## What is expected:
From the first line to the last, restate every record word for word, leaving out the pictures.

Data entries

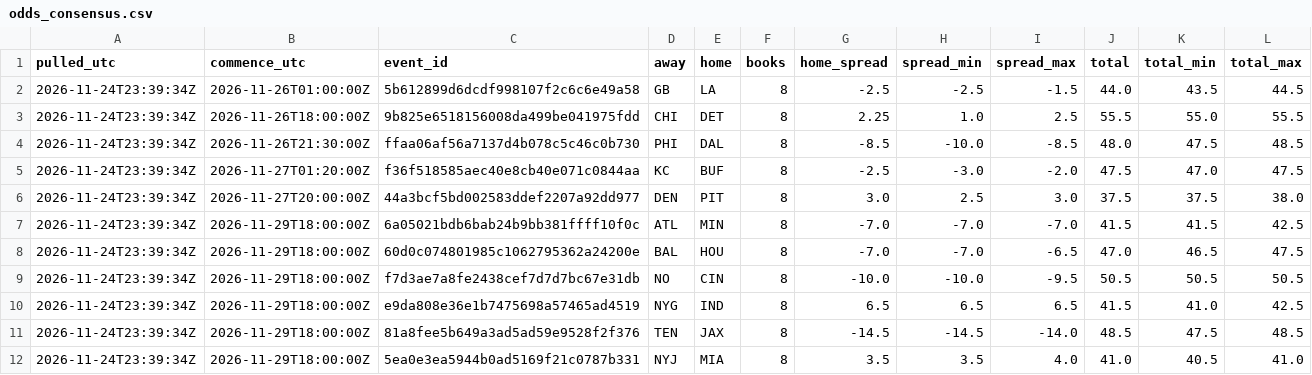
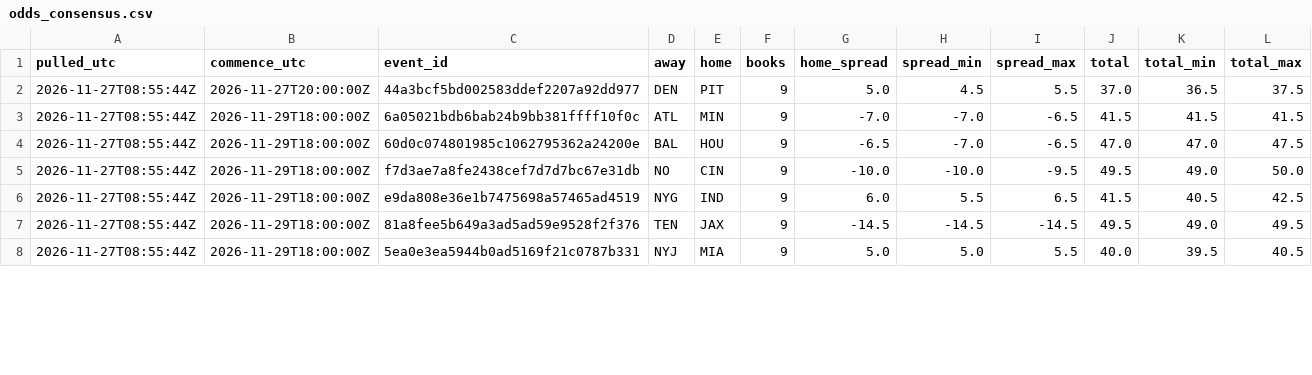
Before and after one commit to stevopotpie/gridline, a CSV file: odds/odds_consensus.csv, drawn as a sheet; only a part is shown; the diff covers the shown part only.

```diff
--- a/odds/odds_consensus.csv
+++ b/odds/odds_consensus.csv
@@ -1,12 +1,8 @@
 pulled_utc,commence_utc,event_id,away,home,books,home_spread,spread_min,spread_max,total,total_min,total_max
-2026-11-24T23:39:34Z,2026-11-26T01:00:00Z,5b612899d6dcdf998107f2c6c6e49a58,GB,LA,8,-2.5,-2.5,-1.5,44.0,43.5,44.5
-2026-11-24T23:39:34Z,2026-11-26T18:00:00Z,9b825e6518156008da499be041975fdd,CHI,DET,8,2.25,1.0,2.5,55.5,55.0,55.5
-2026-11-24T23:39:34Z,2026-11-26T21:30:00Z,ffaa06af56a7137d4b078c5c46c0b730,PHI,DAL,8,-8.5,-10.0,-8.5,48.0,47.5,48.5
-2026-11-24T23:39:34Z,2026-11-27T01:20:00Z,f36f518585aec40e8cb40e071c0844aa,KC,BUF,8,-2.5,-3.0,-2.0,47.5,47.0,47.5
-2026-11-24T23:39:34Z,2026-11-27T20:00:00Z,44a3bcf5bd002583ddef2207a92dd977,DEN,PIT,8,3.0,2.5,3.0,37.5,37.5,38.0
-2026-11-24T23:39:34Z,2026-11-29T18:00:00Z,6a05021bdb6bab24b9bb381ffff10f0c,ATL,MIN,8,-7.0,-7.0,-7.0,41.5,41.5,42.5
-2026-11-24T23:39:34Z,2026-11-29T18:00:00Z,60d0c074801985c1062795362a24200e,BAL,HOU,8,-7.0,-7.0,-6.5,47.0,46.5,47.5
-2026-11-24T23:39:34Z,2026-11-29T18:00:00Z,f7d3ae7a8fe2438cef7d7d7bc67e31db,NO,CIN,8,-10.0,-10.0,-9.5,50.5,50.5,50.5
-2026-11-24T23:39:34Z,2026-11-29T18:00:00Z,e9da808e36e1b7475698a57465ad4519,NYG,IND,8,6.5,6.5,6.5,41.5,41.0,42.5
-2026-11-24T23:39:34Z,2026-11-29T18:00:00Z,81a8fee5b649a3ad5ad59e9528f2f376,TEN,JAX,8,-14.5,-14.5,-14.0,48.5,47.5,48.5
-2026-11-24T23:39:34Z,2026-11-29T18:00:00Z,5ea0e3ea5944b0ad5169f21c0787b331,NYJ,MIA,8,3.5,3.5,4.0,41.0,40.5,41.0
+2026-11-27T08:55:44Z,2026-11-27T20:00:00Z,44a3bcf5bd002583ddef2207a92dd977,DEN,PIT,9,5.0,4.5,5.5,37.0,36.5,37.5
+2026-11-27T08:55:44Z,2026-11-29T18:00:00Z,6a05021bdb6bab24b9bb381ffff10f0c,ATL,MIN,9,-7.0,-7.0,-6.5,41.5,41.5,41.5
+2026-11-27T08:55:44Z,2026-11-29T18:00:00Z,60d0c074801985c1062795362a24200e,BAL,HOU,9,-6.5,-7.0,-6.5,47.0,47.0,47.5
+2026-11-27T08:55:44Z,2026-11-29T18:00:00Z,f7d3ae7a8fe2438cef7d7d7bc67e31db,NO,CIN,9,-10.0,-10.0,-9.5,49.5,49.0,50.0
+2026-11-27T08:55:44Z,2026-11-29T18:00:00Z,e9da808e36e1b7475698a57465ad4519,NYG,IND,9,6.0,5.5,6.5,41.5,40.5,42.5
+2026-11-27T08:55:44Z,2026-11-29T18:00:00Z,81a8fee5b649a3ad5ad59e9528f2f376,TEN,JAX,9,-14.5,-14.5,-14.5,49.5,49.0,49.5
+2026-11-27T08:55:44Z,2026-11-29T18:00:00Z,5ea0e3ea5944b0ad5169f21c0787b331,NYJ,MIA,9,5.0,5.0,5.5,40.0,39.5,40.5
```
Also changed, not shown: 95 edited cells elsewhere in this file, odds/odds_latest.csv, 1 other file.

## Task answer:
Before and after one commit to stevopotpie/gridline, a CSV file: odds/odds_consensus.csv, drawn as a sheet; only a part is shown; the diff covers the shown part only.

```diff
--- a/odds/odds_consensus.csv
+++ b/odds/odds_consensus.csv
@@ -1,12 +1,8 @@
 pulled_utc,commence_utc,event_id,away,home,books,home_spread,spread_min,spread_max,total,total_min,total_max
-2026-11-24T23:39:34Z,2026-11-26T01:00:00Z,5b612899d6dcdf998107f2c6c6e49a58,GB,LA,8,-2.5,-2.5,-1.5,44.0,43.5,44.5
-2026-11-24T23:39:34Z,2026-11-26T18:00:00Z,9b825e6518156008da499be041975fdd,CHI,DET,8,2.25,1.0,2.5,55.5,55.0,55.5
-2026-11-24T23:39:34Z,2026-11-26T21:30:00Z,ffaa06af56a7137d4b078c5c46c0b730,PHI,DAL,8,-8.5,-10.0,-8.5,48.0,47.5,48.5
-2026-11-24T23:39:34Z,2026-11-27T01:20:00Z,f36f518585aec40e8cb40e071c0844aa,KC,BUF,8,-2.5,-3.0,-2.0,47.5,47.0,47.5
-2026-11-24T23:39:34Z,2026-11-27T20:00:00Z,44a3bcf5bd002583ddef2207a92dd977,DEN,PIT,8,3.0,2.5,3.0,37.5,37.5,38.0
-2026-11-24T23:39:34Z,2026-11-29T18:00:00Z,6a05021bdb6bab24b9bb381ffff10f0c,ATL,MIN,8,-7.0,-7.0,-7.0,41.5,41.5,42.5
-2026-11-24T23:39:34Z,2026-11-29T18:00:00Z,60d0c074801985c1062795362a24200e,BAL,HOU,8,-7.0,-7.0,-6.5,47.0,46.5,47.5
-2026-11-24T23:39:34Z,2026-11-29T18:00:00Z,f7d3ae7a8fe2438cef7d7d7bc67e31db,NO,CIN,8,-10.0,-10.0,-9.5,50.5,50.5,50.5
-2026-11-24T23:39:34Z,2026-11-29T18:00:00Z,e9da808e36e1b7475698a57465ad4519,NYG,IND,8,6.5,6.5,6.5,41.5,41.0,42.5
-2026-11-24T23:39:34Z,2026-11-29T18:00:00Z,81a8fee5b649a3ad5ad59e9528f2f376,TEN,JAX,8,-14.5,-14.5,-14.0,48.5,47.5,48.5
-2026-11-24T23:39:34Z,2026-11-29T18:00:00Z,5ea0e3ea5944b0ad5169f21c0787b331,NYJ,MIA,8,3.5,3.5,4.0,41.0,40.5,41.0
+2026-11-27T08:55:44Z,2026-11-27T20:00:00Z,44a3bcf5bd002583ddef2207a92dd977,DEN,PIT,9,5.0,4.5,5.5,37.0,36.5,37.5
+2026-11-27T08:55:44Z,2026-11-29T18:00:00Z,6a05021bdb6bab24b9bb381ffff10f0c,ATL,MIN,9,-7.0,-7.0,-6.5,41.5,41.5,41.5
+2026-11-27T08:55:44Z,2026-11-29T18:00:00Z,60d0c074801985c1062795362a24200e,BAL,HOU,9,-6.5,-7.0,-6.5,47.0,47.0,47.5
+2026-11-27T08:55:44Z,2026-11-29T18:00:00Z,f7d3ae7a8fe2438cef7d7d7bc67e31db,NO,CIN,9,-10.0,-10.0,-9.5,49.5,49.0,50.0
+2026-11-27T08:55:44Z,2026-11-29T18:00:00Z,e9da808e36e1b7475698a57465ad4519,NYG,IND,9,6.0,5.5,6.5,41.5,40.5,42.5
+2026-11-27T08:55:44Z,2026-11-29T18:00:00Z,81a8fee5b649a3ad5ad59e9528f2f376,TEN,JAX,9,-14.5,-14.5,-14.5,49.5,49.0,49.5
+2026-11-27T08:55:44Z,2026-11-29T18:00:00Z,5ea0e3ea5944b0ad5169f21c0787b331,NYJ,MIA,9,5.0,5.0,5.5,40.0,39.5,40.5
```
Also changed, not shown: 95 edited cells elsewhere in this file, odds/odds_latest.csv, 1 other file.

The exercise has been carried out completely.